A bachelor’s degree is no longer a barrier for entry to work at the world’s top companies.
Thanks to a mix of homegrown tech startup companies and expanding offices from established giants like Amazon and Google, urban centers from Vancouver to New York to Toronto are witnessing a boom in employment opportunities — and with it, highly skilled tech workers moving on in. But will all those workers actually stick around long-term?
One survey suggests — maybe not. A whopping three out of every four employees in the tech sector would consider moving to a new city for work, according to Axios research. And when workers are figuring out where to live, more than 80 percent say the cost of living is the top factor, followed by weather, commute times, and affordable housing.
With so many desirable candidates open to moving around, cities across North America should be bracing for a tech-xodus of sorts, given the high possibility of workers looking for more affordable places to live.
With that in mind, companies need to be extra cautious about keeping their top hires happy.
“I think a big part of the attraction from an employee perspective is, am I working in a job that’s all the things I’m looking for?” says Sean Mullin, Executive Director of the Brookfield Institute for Innovation + Entrepreneurship at Ryerson University in Toronto. “Good pay, it’s compelling, it’s interesting.”
There’s a high demand for tech skills, he adds, and many jobs in the industry — be it web development or graphic design or social media management — can be done remotely more often than other industries.
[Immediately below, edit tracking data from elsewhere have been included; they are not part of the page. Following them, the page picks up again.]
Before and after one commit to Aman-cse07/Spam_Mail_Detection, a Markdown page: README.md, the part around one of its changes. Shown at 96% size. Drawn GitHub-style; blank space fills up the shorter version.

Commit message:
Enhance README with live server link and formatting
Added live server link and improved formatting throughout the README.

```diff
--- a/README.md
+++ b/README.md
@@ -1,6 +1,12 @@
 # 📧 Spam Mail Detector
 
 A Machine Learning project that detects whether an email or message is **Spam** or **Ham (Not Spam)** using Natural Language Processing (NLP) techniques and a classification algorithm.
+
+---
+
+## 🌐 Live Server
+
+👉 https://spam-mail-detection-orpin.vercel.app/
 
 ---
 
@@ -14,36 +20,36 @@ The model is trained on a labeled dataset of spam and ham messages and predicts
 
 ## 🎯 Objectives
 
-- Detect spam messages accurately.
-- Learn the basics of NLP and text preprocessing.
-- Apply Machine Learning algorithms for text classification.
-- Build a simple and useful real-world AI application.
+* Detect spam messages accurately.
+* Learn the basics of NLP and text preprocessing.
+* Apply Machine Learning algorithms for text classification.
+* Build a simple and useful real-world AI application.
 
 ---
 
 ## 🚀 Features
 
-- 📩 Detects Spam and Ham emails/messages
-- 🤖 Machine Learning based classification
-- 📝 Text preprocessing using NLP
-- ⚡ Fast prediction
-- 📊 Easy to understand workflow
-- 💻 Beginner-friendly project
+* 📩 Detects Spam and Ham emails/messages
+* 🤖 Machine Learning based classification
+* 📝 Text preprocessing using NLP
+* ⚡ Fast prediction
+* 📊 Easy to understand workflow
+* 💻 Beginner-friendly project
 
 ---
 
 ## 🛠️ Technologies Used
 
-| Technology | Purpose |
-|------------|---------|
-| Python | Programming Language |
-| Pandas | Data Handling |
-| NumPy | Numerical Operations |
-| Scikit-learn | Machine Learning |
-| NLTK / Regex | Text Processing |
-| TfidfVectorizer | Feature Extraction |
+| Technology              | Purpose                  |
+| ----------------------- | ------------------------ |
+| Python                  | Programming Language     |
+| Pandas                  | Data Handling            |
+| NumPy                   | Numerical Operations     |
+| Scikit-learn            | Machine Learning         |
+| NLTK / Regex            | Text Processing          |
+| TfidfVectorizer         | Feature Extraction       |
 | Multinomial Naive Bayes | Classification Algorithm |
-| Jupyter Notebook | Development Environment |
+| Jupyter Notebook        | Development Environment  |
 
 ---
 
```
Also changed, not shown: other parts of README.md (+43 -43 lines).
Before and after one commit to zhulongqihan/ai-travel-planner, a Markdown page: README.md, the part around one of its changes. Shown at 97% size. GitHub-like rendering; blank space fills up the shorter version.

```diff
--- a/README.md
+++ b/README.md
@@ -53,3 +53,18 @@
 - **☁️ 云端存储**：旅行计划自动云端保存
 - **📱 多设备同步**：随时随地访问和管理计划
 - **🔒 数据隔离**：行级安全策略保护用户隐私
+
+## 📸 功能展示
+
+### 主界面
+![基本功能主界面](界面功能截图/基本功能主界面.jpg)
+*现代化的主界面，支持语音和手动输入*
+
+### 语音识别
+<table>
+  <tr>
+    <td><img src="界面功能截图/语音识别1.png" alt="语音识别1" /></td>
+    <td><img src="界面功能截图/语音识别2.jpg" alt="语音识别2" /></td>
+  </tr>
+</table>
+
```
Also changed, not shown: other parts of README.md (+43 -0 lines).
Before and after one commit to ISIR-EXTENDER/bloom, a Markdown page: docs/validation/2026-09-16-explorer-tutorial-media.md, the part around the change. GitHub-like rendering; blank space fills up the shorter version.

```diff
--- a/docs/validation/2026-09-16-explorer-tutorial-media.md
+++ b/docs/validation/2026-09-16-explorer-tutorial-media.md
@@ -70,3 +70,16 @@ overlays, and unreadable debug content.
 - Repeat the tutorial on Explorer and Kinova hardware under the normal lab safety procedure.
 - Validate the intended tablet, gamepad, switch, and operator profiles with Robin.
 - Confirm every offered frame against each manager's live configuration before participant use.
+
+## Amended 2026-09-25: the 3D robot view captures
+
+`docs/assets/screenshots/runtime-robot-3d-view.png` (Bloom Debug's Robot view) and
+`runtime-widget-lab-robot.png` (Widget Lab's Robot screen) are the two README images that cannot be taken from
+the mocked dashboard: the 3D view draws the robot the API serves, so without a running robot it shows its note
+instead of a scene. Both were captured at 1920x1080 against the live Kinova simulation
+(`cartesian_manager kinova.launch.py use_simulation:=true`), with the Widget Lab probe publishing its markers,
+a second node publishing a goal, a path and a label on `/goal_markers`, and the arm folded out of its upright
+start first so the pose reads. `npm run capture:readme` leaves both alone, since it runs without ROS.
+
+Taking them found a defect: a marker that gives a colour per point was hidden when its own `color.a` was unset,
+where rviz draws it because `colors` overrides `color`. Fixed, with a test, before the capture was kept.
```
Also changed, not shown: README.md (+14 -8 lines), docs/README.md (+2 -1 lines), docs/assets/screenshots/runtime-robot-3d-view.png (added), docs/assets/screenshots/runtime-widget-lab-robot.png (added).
That’s part of the reason tech workers are easier to pull away, but it’s something companies and cities can combat through a variety of channels.
Focus on Culture and Retraining
One of the ways companies can boost employee retention is by focusing on improving overall corporate culture, which can mean increasing salaries and providing benefits like on-site childcare, catered meals, and social events.
“You have to pay them more, give them better working environments… that creates a more vibrant environment and helps retain them,” Mullin says.
As we’ve recently written about, retraining, or reskilling, is an increasingly important tool for organizations, and it too can have a huge impact on culture and employee retention. In a 2017 survey, 70 percent of employees said that job-related training and development opportunities influenced their decision to stay at their job. As little as a 10 percent increase in educational development has also been shown to lead to an 8.6 percent gain in productivity.
Ensure Cities Are Worth Living In
Local governments, he adds, can also play a role in fostering the type of community skilled workers want to call home.
“A place like Toronto and other cities like New York, the tech component of our economies is growing quite rapidly, and high-quality companies — like start-ups or scale-ups or even large companies — setting up shop… bodes well,” Mullin says.
But, if those cities aren’t livable, quality hires can get restless and disenchanted. So, he says, civic leaders need to regularly ask a key question: Are they making their city a good place to live?
“Public transit, affordability… if those things aren’t there, it doesn’t matter how good the job is,” Mullin warns. “You’ll start to lose people to places where they can get the work they want.”
For employers, it can be worth lobbying their local government as well, to ensure decision-makers get the memo that livable cities attract top talent — which in turn boosts the economy and attracts more talent and investment.
In other words, a win-win.
Adapt to a More “Fluid” Labor Market
Mullin says while companies and cities need to be aware of worker preferences, and the likelihood of team members jumping ship, there’s also no cause for alarm.
“You might have a phenomenon where there is a shift of people out of cities, or out of big cities and into smaller cities, but the net effect is you still have people pouring into the tech sector,” he says.
“It would take a huge, sudden shift to suddenly have the outflow increase to such an extent that it starts to have these numbers decline.”
The bottom line? It’s natural and healthy for people to move in and out of cities, and it’s all part of a “fluid” labor market, Mullin says. And, whether companies like it or not, having workers willing to move is a good way to keep employers on their toes — so they’re always giving top hires a reason to stay.